Creating some work suitable for the Art Ache event has been useful and an interesting experiment in pitching the work specifically to an audience. The Art Ache events are aimed at the general public who enjoy art, aren’t part of the art-buying connoisseurs, but would like the opportunity to buy and enjoy contemporary art. I’ve usually been working with video and object but for this project I needed to have prints that could be purchased and put on people’s walls – not something I usually consider with my art-making! I also had to consider how these pieces would reflect on my wider practice, but I like the idea that the public can have access to work and be able to find an entry point into contemporary art.
The thinking behind these pieces is that I wanted to create something that is accessible and that people could feel a connection to without having too much contemporary art knowledge. I want to make something they would want to spend time with.

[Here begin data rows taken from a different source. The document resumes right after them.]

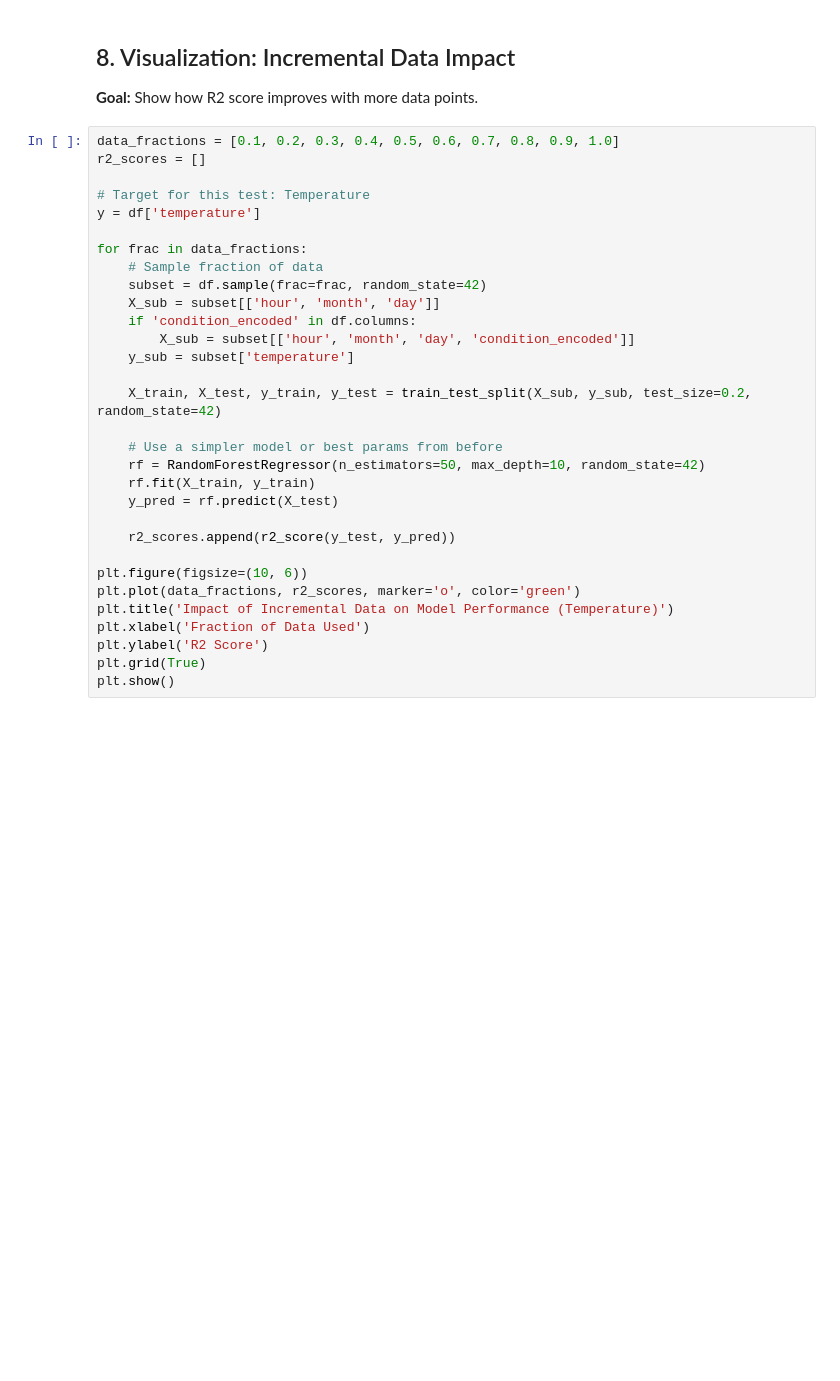
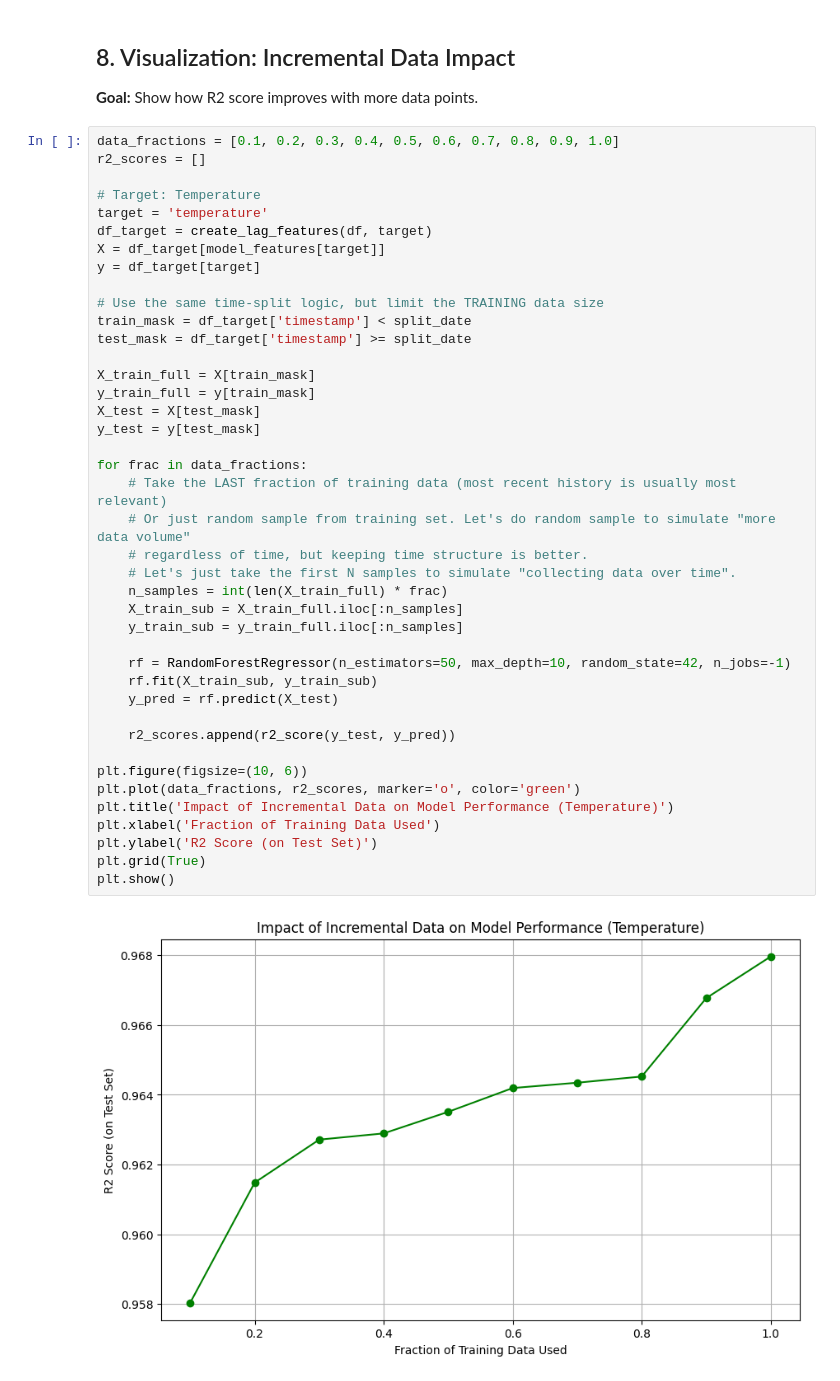
Before and after one commit to AzaniFatturFadhika/weather-iot, a Jupyter notebook: examples/model_training/notebooks/weather_model_training_hourly.ipynb, the cells around one changed output. Cells and saved outputs as stored; diff of their text form; blank space fills up the shorter version.

```diff
--- a/examples/model_training/notebooks/weather_model_training_hourly.ipynb
+++ b/examples/model_training/notebooks/weather_model_training_hourly.ipynb
@@ -274,31 +344,43 @@ plt.show()
 # %%
 data_fractions = [0.1, 0.2, 0.3, 0.4, 0.5, 0.6, 0.7, 0.8, 0.9, 1.0]
 r2_scores = []
 
-# Target for this test: Temperature
-y = df['temperature']
+# Target: Temperature
+target = 'temperature'
+df_target = create_lag_features(df, target)
+X = df_target[model_features[target]]
+y = df_target[target]
+
+# Use the same time-split logic, but limit the TRAINING data size
+train_mask = df_target['timestamp'] < split_date
+test_mask = df_target['timestamp'] >= split_date
+
+X_train_full = X[train_mask]
+y_train_full = y[train_mask]
+X_test = X[test_mask]
+y_test = y[test_mask]
 
 for frac in data_fractions:
-    # Sample fraction of data
-    subset = df.sample(frac=frac, random_state=42)
-    X_sub = subset[['hour', 'month', 'day']]
-    if 'condition_encoded' in df.columns:
-        X_sub = subset[['hour', 'month', 'day', 'condition_encoded']]
-    y_sub = subset['temperature']
+    # Take the LAST fraction of training data (most recent history is usually most relevant)
+    # Or just random sample from training set. Let's do random sample to simulate "more data volume"
+    # regardless of time, but keeping time structure is better.
+    # Let's just take the first N samples to simulate "collecting data over time".
+    n_samples = int(len(X_train_full) * frac)
+    X_train_sub = X_train_full.iloc[:n_samples]
+    y_train_sub = y_train_full.iloc[:n_samples]
 
-    X_train, X_test, y_train, y_test = train_test_split(X_sub, y_sub, test_size=0.2, random_state=42)
-
-    # Use a simpler model or best params from before
-    rf = RandomForestRegressor(n_estimators=50, max_depth=10, random_state=42)
-    rf.fit(X_train, y_train)
+    rf = RandomForestRegressor(n_estimators=50, max_depth=10, random_state=42, n_jobs=-1)
+    rf.fit(X_train_sub, y_train_sub)
     y_pred = rf.predict(X_test)
 
     r2_scores.append(r2_score(y_test, y_pred))
 
 plt.figure(figsize=(10, 6))
 plt.plot(data_fractions, r2_scores, marker='o', color='green')
 plt.title('Impact of Incremental Data on Model Performance (Temperature)')
-plt.xlabel('Fraction of Data Used')
-plt.ylabel('R2 Score')
+plt.xlabel('Fraction of Training Data Used')
+plt.ylabel('R2 Score (on Test Set)')
 plt.grid(True)
 plt.show()
+# %% [output]
+[figure, added]
```
Also changed, not shown: parts of 13 cells of this notebook.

As well as being related to the Albedo work I have been creating this year, each piece references a famous art historical work that has been of inspiration to me. I hope that they will lead viewers to search out the originals and to see the relationships between contemporary and art historical work where they might not have looked before. Connecting to my interest in human experience of the otherworldly, the works that I drew on for the images are all depictions of moments of mystic experience; the Virgin at the moment of Annunciation, the swooning saints of Bernini and Caravaggio. I also love the obviously earthly pleasure on the faces of Saint Teresa and Mary Magdalene; is it the ecstasy of mystic experience or, as my model put it, “the ultimate O face”! Perhaps they’ve just been stuffing themselves with heavenly honey.
When creating these images I was well aware that there are plenty of photos out there drawing inspiration from classical and pre-modernist artworks. I’ve seen a lot of these sorts of images done for fashion magazines and while they are ‘pretty’ they don’t do much but provide high-gloss decoration. I didn’t want my work to stray into that area if I could avoid it! These fashion images are usually very heavily retouched, very glamorous, use fashion models and have a focus on beauty and perfection. I deliberately stayed away from any retouching (apart from a few stray hairs that had escaped from the models headwear) and left her pores, uneven make-up etc plainly visible. I hope that using the stark tonal palette keeps the images sculptural and austere rather than decorative.
They are printed A3 size on archival matt 300gsm art stock (and will not have the titles printed at the bottom as in these pics, instead they’ll have my sig )